Many viewers were left wondering what the backstory behind all this was.

The issue began with Australian writer Clementine Ford, who on 18 June 2015 posted a criticism of the Australian morning television news program Sunrise for suggesting that women who posed for nude photographs subsequently stolen by hackers and leaked online were themselves at fault for the violation of privacy:

Stating that “I’ve taken nude photos just because I have a smart phone and it’s fun. None of that means I have asked for my privacy to be violated, my photos stolen and my very self made available for public humiliation and judgment,” she accompanied her post with a topless selfie that displayed the words “Hey #Sunrise, get fucked” across her chest (but complied with Facebook’s nudity guidelines by not showing any nipple or breast in the photograph):

Predictably, Ford’s post prompted a torrent of mocking and abusive messages from male posters (over 1,000 messages in 48 hours, she reported):

When she publicly shared those messages, she found her own Facebook page temporarily suspended due to her having violated Facebook’s “community standards”:

The Facebook suspension was soon overturned, but as Ford told BuzzFeed news, the process seemingly evidenced an intractable double standard against women on Facebook’s part:

It’s not just inconvenient to me personally, it demonstrates exactly how backwards FB and its investigation processes are.

I have reported numerous misogynistic posts in the past only to be told they were acceptable under FB’s guidelines.

So to have them turn around and ban me for the fourth time for merely showing what kind of vitriol is routinely sent to me by cowards determined to hide behind a defence of ‘rights to abuse women privately and not be held accountable for it’ is actually deeply upsetting and enraging.

It seems to me that Facebook is more committed to defending the rights of people to post hate speech than they are in defending the rights of the majority of their users to have an experience free from harassment and abuse.

To Facebook, women are just a punchline while the rights of men to harass them are sacrosanct.
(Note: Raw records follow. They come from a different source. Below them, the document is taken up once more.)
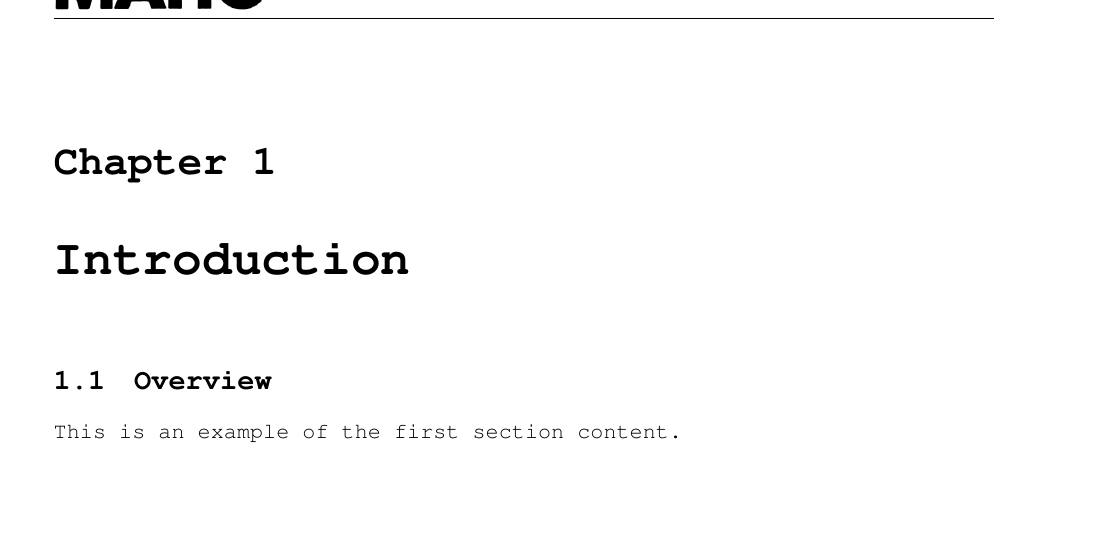
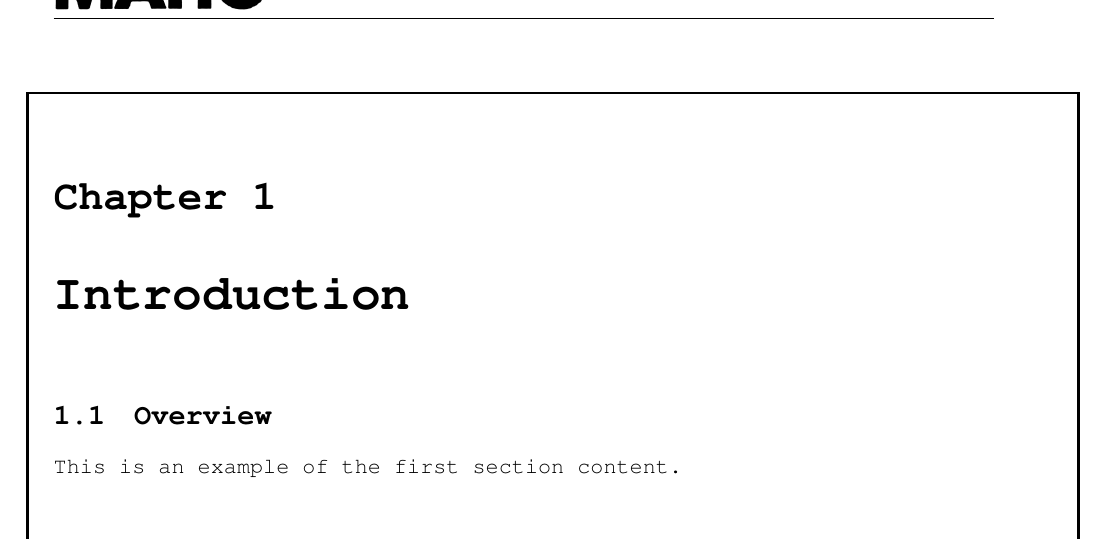
Before and after one commit to johanvergeer/machine-manuals, a LaTeX book (main.tex): part of page 1 of 4, cut so that both start at the same text, the shorter picture padded with empty space. Compiled offline with pdfLaTeX.

Commit message:
Add a box around the main content
The box does not have the correct position yet

```diff
--- a/main.tex
+++ b/main.tex
@@ -5,11 +5,12 @@
 \usepackage{titlesec}
 \usepackage{tcolorbox}
 \usepackage{courier}
-\usepackage[margin=2.5cm, top=3cm]{geometry} % Adjust the margins
+\usepackage[margin=2.5cm, top=2cm]{geometry} % Set general page margins
+\usepackage{background} % For drawing the box on every page
 
 % Adjust header layout
 \setlength{\topmargin}{-2cm}      % Moves the entire content block closer to the top
-\setlength{\headheight}{15pt}     % Adjust height of the header to fit the logo
+\setlength{\headheight}{33pt}     % Adjust height of the header to fit the logo
 \setlength{\headsep}{10pt}        % Space between header and main content
 
 \renewcommand{\rmdefault}{pcr} % Set courier as the default font family
@@ -42,7 +43,30 @@
   \fancyhead[R]{\raisebox{1.2\height}{\textbf{\thepage}}}    % Page number on the right
 }
 
-% Set up the header with the logo
+% Define a background box on each page
+\backgroundsetup{
+  scale=1,
+  color=black,
+  opacity=1,
+  angle=0,
+  position=current page.south west,
+  vshift=2cm, % Move the box down to avoid overlapping the header
+  hshift=2cm,
+  nodeanchor=south west,
+  contents={
+    \begin{tcolorbox}[
+      colframe=black,
+      colback=white,
+      boxrule=0.5mm,
+      sharp corners,
+      width=\dimexpr\paperwidth-3cm\relax,
+      height=\dimexpr\paperheight-5cm\relax % Adjust to avoid footer overlap
+    ]
+    \end{tcolorbox}
+  }
+}
+
+% Set up the header
 \pagestyle{fancy}
 \fancyhf{} % Clear all headers and footers
 \fancyhead[L]{\includegraphics[height=1cm]{maho-logo.png}} % Adjust the height to fit your logo
```
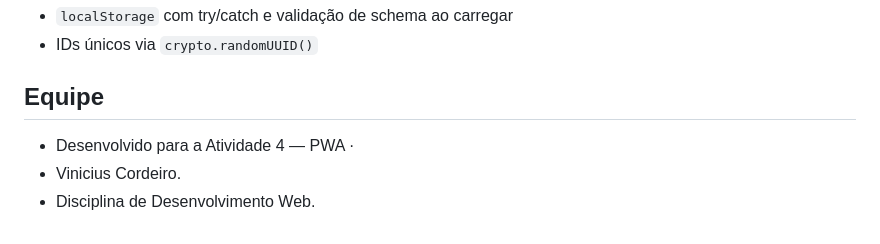
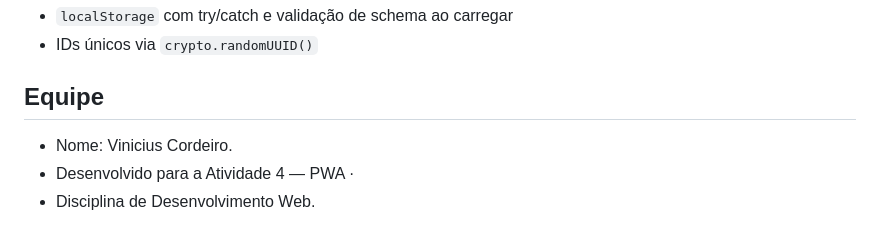
Before and after one commit to VHC2201/Lista_PWA, a Markdown page: README.md, the part around the change. Rendered like a GitHub page.

Commit message:
docs: alterando informações no README

```diff
--- a/README.md
+++ b/README.md
@@ -92,6 +92,6 @@ register() → install (pré-cacheia shell) → activate (limpa caches antigos)
 
 ##  Equipe
 
+- Nome: Vinicius Cordeiro.
 - Desenvolvido para a Atividade 4 — PWA ·
-- Vinicius Cordeiro.
 - Disciplina de Desenvolvimento Web.
```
No one should be punished for speaking out against abuse, especially not the kind of cowardly abuse sent under the banner of ‘private correspondence’.

Unfortunately, some memists seem to have missed the point quite badly: